Besides the economic and social implications of Adam’s efforts to police food consumption, and the questionable legality and ethics of controlling individual’s food choices, Adams’ police state food monitoring and any regulatory limits that flow from it are unlikely to have any measurable effect on climate change. Evidence presented in Climate Realism, here, for example, suggests that “eating local” does little or nothing to reduce greenhouse gas emissions and may, under some circumstances, increase them. Large farms producing huge quantities of produce, grown efficiently, actually probably have a lower emissions impact than small-scale local farms, even when emissions from transportation are included.
Livestock do not have nearly the emissions impact Adams claims. Research from Prof. Habil Wilhelm Windisch, Ph.D., of the Technical University of Munich, for example, shows that grazing livestock like cows and sheep actually only contribute about 5 percent of greenhouse gas emissions, as opposed to the 20 percent figure claimed by Adams.
Data from the U.S. Environmental Protection Agency, provided in Climate at a Glance: Livestock and Methane, confirm this, reporting that beef cattle make up only 2 percent of emissions, with the rest of U.S. livestock accounting for less than 4 percent of domestic greenhouse gas emissions. (See figure below)
Figure 1: Greenhouse gas emissions by sector in the United States.
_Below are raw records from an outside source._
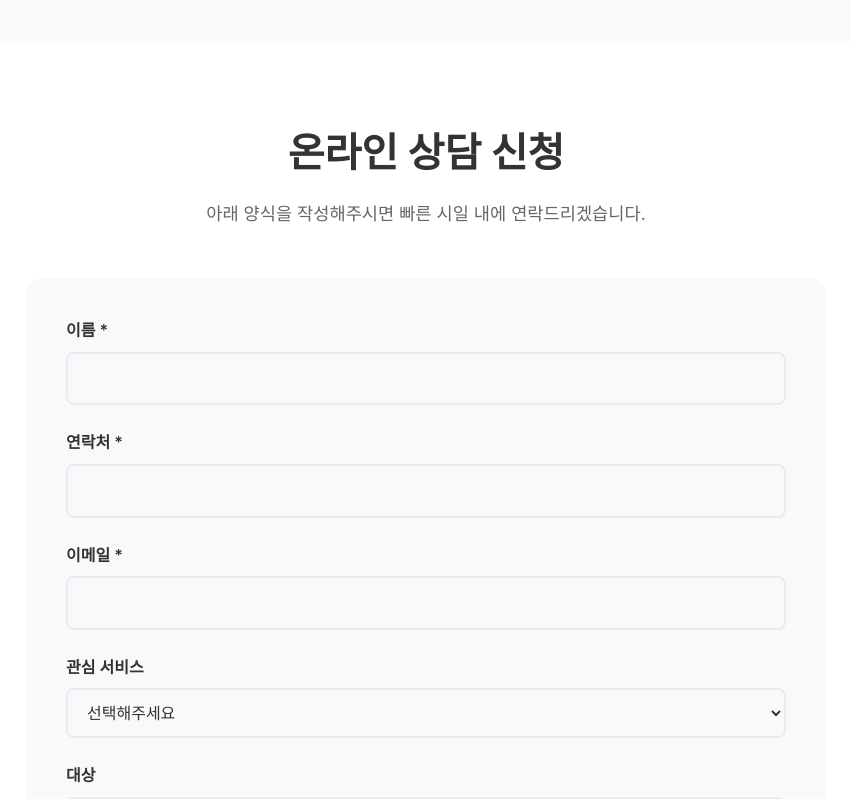
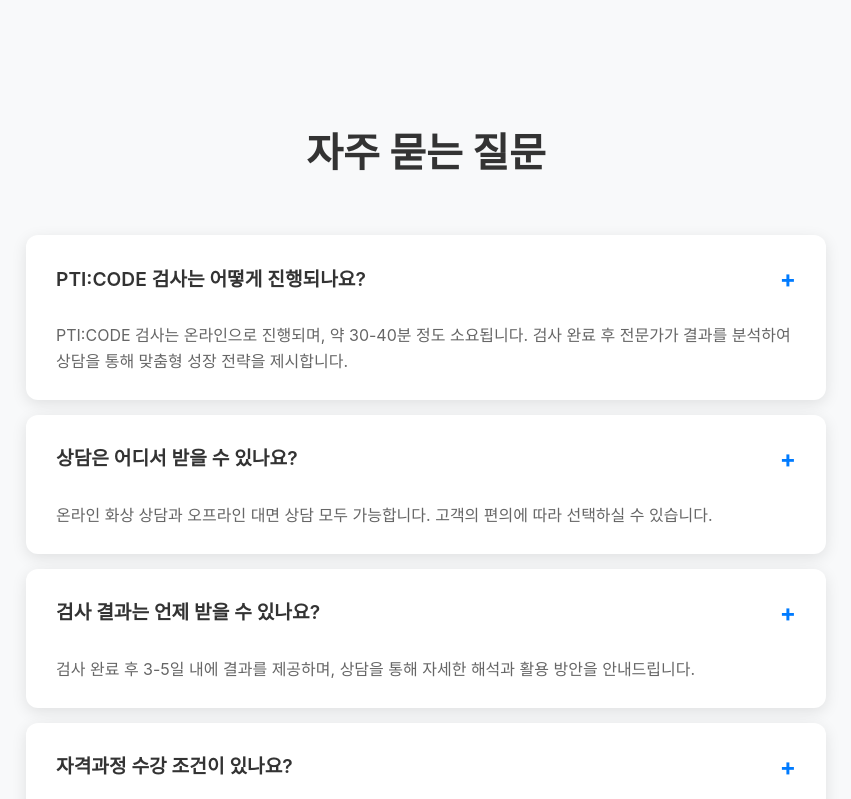
Before and after one commit to tony-kang/mcHome, a SvelteKit app: page /contact in a window 1280 px wide. Shown: the part 920-1719 px from the top of the page, without its empty margins (214-1065 px from the left). Built offline with nearby package versions, Linux system fonts and the light colour scheme.

Commit message:
온라인 상담신청 삭제

```diff
--- a/src/routes/contact/+page.svelte
+++ b/src/routes/contact/+page.svelte
@@ -53,7 +53,7 @@
 	</section>
 
 	<!-- Contact Form -->
-	<section class="contact-form-section">
+	<!-- <section class="contact-form-section">
 		<div class="container">
 			<div class="form-container">
 				<div class="form-header">
@@ -92,7 +92,7 @@
 					</div>
 
 					<div class="form-group">
-						<label for="target">대상</label>
+						<label for="target">상담 대상</label>
 						<select id="target" name="target">
 							<option value="">선택해주세요</option>
 							<option value="infant">영유아</option>
@@ -123,7 +123,7 @@
 				</form>
 			</div>
 		</div>
-	</section>
+	</section> -->
 
 	<!-- FAQ Section -->
 	<section class="faq-section">
```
Note that beef production is less than half of the entire livestock sector, at just 2 percent. Source: Data from U.S. Environmental Protection Agency. Graphic by Anthony Watts. Artwork icons in graphic licensed from 123rf.com.
Adams’ push to track and control what New Yorkers eat is anti-scientific and authoritarian. The only way his rules might actually reduce the city’s “carbon footprint,” will be if it results in the closure of popular New York restaurants and businesses, providing New Yorkers one more reason to leave a city that is already bleeding businesses and people. Contrary to alarmists’ claims, the data on food production and alleged eco-friendly lifestyles shows that there is no measurable benefit to dictating peoples’ food choices. Contrary to the assumptions behind Adams’ plan, replacing beef, pork, and chicken, with fruit, bugs, and beans will not prevent climate change.
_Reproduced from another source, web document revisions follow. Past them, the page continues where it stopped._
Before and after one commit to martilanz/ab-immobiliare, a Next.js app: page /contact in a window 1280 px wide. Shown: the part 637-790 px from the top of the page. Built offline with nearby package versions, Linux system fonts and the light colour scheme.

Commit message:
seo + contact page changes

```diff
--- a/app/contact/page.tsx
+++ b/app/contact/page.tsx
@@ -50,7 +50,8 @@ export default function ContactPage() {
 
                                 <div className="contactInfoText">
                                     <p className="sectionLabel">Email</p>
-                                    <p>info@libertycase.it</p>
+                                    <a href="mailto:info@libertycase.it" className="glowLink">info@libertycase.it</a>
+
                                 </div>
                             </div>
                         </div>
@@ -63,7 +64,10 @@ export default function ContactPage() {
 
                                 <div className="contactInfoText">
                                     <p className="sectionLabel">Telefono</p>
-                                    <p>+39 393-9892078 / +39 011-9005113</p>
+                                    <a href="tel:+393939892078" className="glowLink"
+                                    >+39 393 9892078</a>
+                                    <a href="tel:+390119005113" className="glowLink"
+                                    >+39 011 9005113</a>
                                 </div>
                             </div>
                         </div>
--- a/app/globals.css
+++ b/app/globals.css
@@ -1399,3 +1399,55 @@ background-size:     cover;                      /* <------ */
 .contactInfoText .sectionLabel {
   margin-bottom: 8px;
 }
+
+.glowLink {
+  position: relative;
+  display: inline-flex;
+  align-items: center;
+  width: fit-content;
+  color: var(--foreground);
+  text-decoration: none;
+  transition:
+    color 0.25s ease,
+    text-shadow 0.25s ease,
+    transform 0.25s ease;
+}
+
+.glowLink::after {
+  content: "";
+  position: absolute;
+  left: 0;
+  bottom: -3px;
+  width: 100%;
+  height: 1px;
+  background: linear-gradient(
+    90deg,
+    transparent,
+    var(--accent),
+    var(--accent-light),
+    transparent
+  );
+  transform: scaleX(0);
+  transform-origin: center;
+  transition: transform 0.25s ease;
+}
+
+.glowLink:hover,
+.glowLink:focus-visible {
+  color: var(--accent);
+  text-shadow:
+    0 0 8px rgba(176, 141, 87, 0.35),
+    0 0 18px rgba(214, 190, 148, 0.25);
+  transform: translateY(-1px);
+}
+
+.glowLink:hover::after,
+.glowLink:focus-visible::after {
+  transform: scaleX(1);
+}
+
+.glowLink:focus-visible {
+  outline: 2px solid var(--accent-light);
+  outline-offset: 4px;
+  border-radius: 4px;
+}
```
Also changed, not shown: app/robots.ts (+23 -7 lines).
Linnea Lueken is a Research Fellow with the Arthur B. Robinson Center on Climate and Environmental Policy.
While she was an intern with The Heartland Institute in 2018, she co-authored a Heartland Institute Policy Brief “Debunking Four Persistent Myths About Hydraulic Fracturing.”